What to work on: Set down the records exactly, and omit any image found in them.

Provided records:
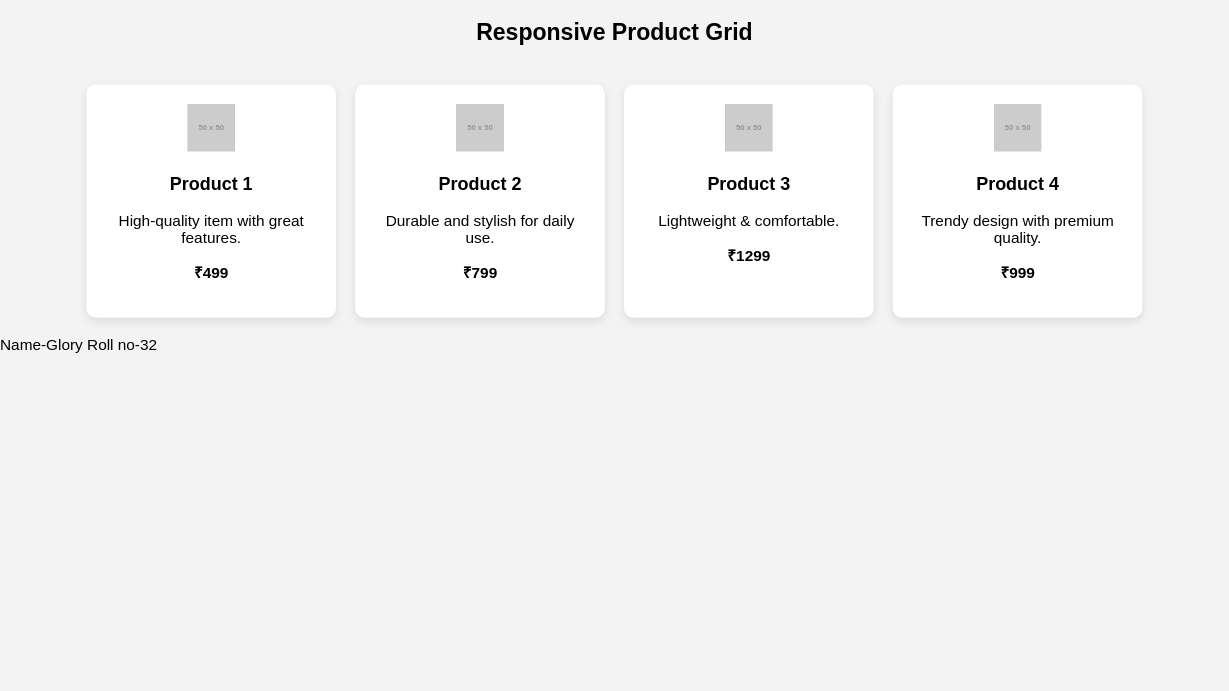
Repository: Glory998/ELCE1-32
Page: experiment9.html
The author's editor kept a copy of each file at every save. The page is drawn from the files as they stood at one save, then again after the next save.
The browser window is 1280 px wide. The pictures show the whole page, at 96% of full size.

Above is the page before, as saved 2025-12-22 11:23:22.

After the next save:
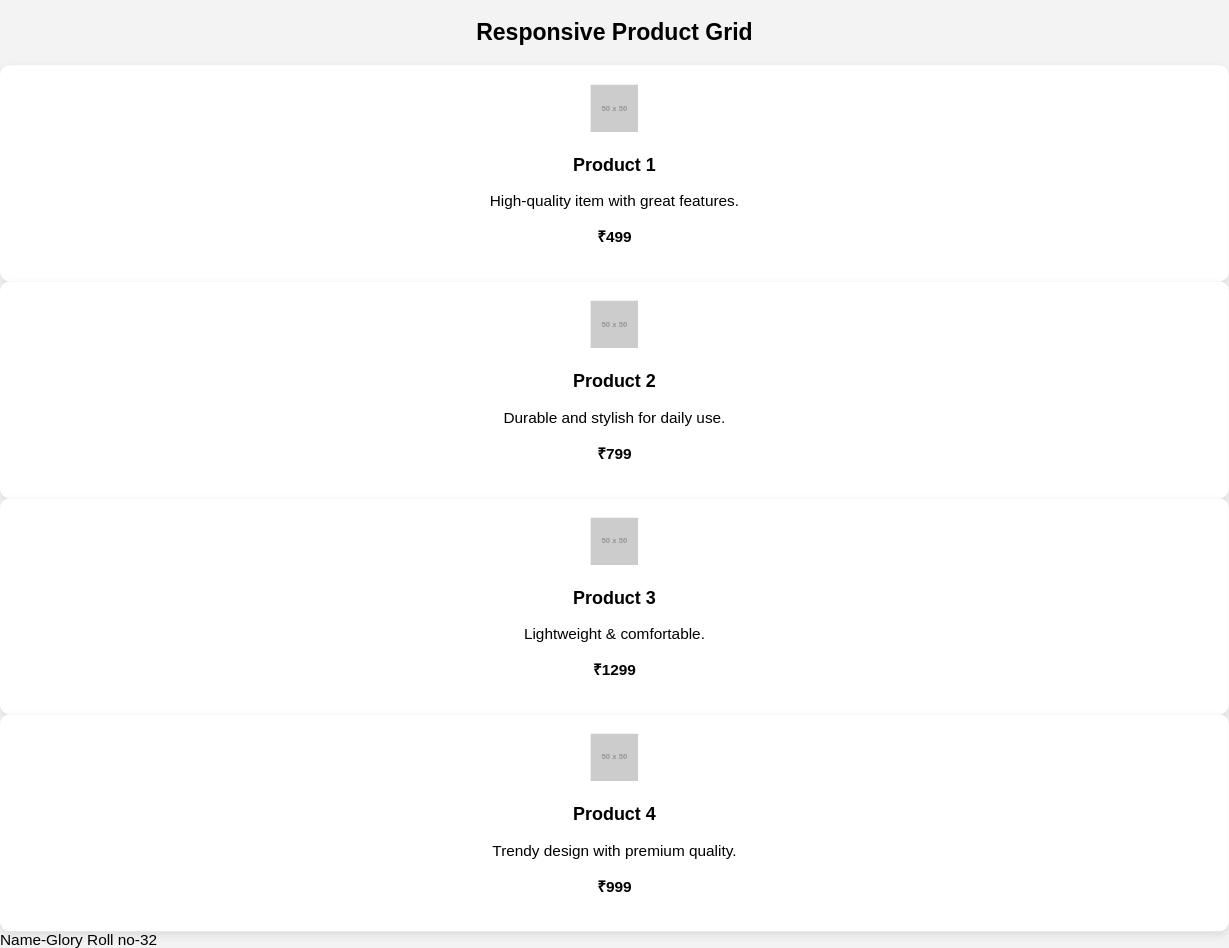
Saved 6 min 0 s later.
--- a/experiment9.html
+++ b/experiment9.html
@@ -40,7 +40,7 @@
 <body>
 
 <h2>Responsive Product Grid</h2>
-
+<div class="outer-box"
 <div class="grid">
   <div class="card">
     <img src="https://via.placeholder.com/50">

After the save that followed:
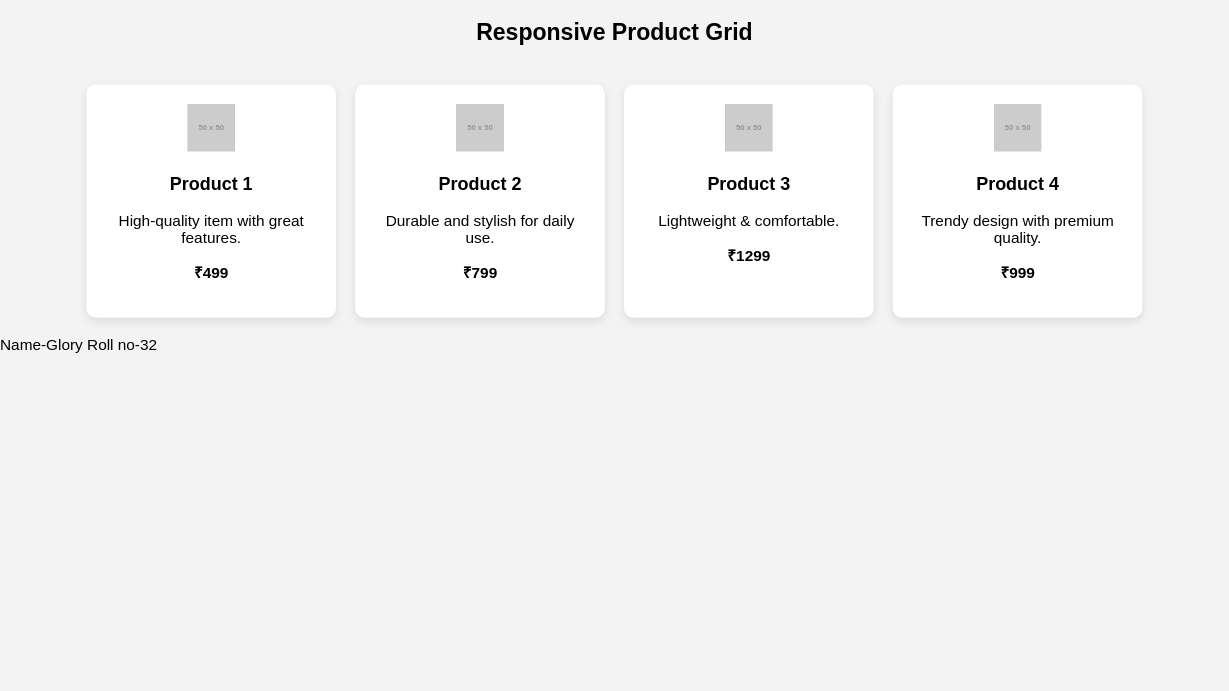
Saved 36 s later.
--- a/experiment9.html
+++ b/experiment9.html
@@ -40,7 +40,7 @@
 <body>
 
 <h2>Responsive Product Grid</h2>
-<div class="outer-box"
+<div class="outer-box"></div>
 <div class="grid">
   <div class="card">
     <img src="https://via.placeholder.com/50">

Solved problem:
Repository: Glory998/ELCE1-32
Page: experiment9.html
The author's editor kept a copy of each file at every save. The page is drawn from the files as they stood at one save, then again after the next save.
The browser window is 1280 px wide. The pictures show the whole page, at 96% of full size.

Above is the page before, as saved 2025-12-22 11:23:22.

After the next save:
Saved 6 min 0 s later.
--- a/experiment9.html
+++ b/experiment9.html
@@ -40,7 +40,7 @@
 <body>
 
 <h2>Responsive Product Grid</h2>
-
+<div class="outer-box"
 <div class="grid">
   <div class="card">
     <img src="https://via.placeholder.com/50">

After the save that followed:
Saved 36 s later.
--- a/experiment9.html
+++ b/experiment9.html
@@ -40,7 +40,7 @@
 <body>
 
 <h2>Responsive Product Grid</h2>
-<div class="outer-box"
+<div class="outer-box"></div>
 <div class="grid">
   <div class="card">
     <img src="https://via.placeholder.com/50">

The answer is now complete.